For each line below that holds "source", return the line as it stands.

### Records to process
----------------------------------------

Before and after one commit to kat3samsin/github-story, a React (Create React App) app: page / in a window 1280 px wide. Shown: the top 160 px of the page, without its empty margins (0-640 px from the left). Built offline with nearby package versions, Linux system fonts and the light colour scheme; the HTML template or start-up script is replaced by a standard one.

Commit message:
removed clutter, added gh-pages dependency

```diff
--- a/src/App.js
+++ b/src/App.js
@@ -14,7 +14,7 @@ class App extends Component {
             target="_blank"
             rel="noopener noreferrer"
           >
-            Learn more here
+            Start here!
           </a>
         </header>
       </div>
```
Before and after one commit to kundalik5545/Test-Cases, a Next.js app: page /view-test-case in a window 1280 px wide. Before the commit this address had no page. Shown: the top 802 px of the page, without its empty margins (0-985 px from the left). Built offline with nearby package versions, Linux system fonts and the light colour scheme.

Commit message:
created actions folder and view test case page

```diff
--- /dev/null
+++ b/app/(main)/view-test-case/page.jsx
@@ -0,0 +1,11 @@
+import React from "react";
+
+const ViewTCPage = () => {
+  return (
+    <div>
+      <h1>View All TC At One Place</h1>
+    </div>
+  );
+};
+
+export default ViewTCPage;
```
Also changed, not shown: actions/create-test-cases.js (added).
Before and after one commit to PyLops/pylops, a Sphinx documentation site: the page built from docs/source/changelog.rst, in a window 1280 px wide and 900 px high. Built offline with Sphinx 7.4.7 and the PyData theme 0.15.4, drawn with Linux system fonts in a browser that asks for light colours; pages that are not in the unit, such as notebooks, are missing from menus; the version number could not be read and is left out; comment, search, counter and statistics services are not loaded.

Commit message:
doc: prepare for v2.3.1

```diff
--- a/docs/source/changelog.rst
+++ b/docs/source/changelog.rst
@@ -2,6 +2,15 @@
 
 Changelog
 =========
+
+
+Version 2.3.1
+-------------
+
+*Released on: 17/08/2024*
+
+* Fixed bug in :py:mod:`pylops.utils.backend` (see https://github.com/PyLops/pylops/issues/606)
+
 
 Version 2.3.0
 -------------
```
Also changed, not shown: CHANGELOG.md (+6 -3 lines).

----------------------------------------

### Answer box
Before and after one commit to PyLops/pylops, a Sphinx documentation site: the page built from docs/source/changelog.rst, in a window 1280 px wide and 900 px high. Built offline with Sphinx 7.4.7 and the PyData theme 0.15.4, drawn with Linux system fonts in a browser that asks for light colours; pages that are not in the unit, such as notebooks, are missing from menus; the version number could not be read and is left out; comment, search, counter and statistics services are not loaded.
--- a/docs/source/changelog.rst
+++ b/docs/source/changelog.rst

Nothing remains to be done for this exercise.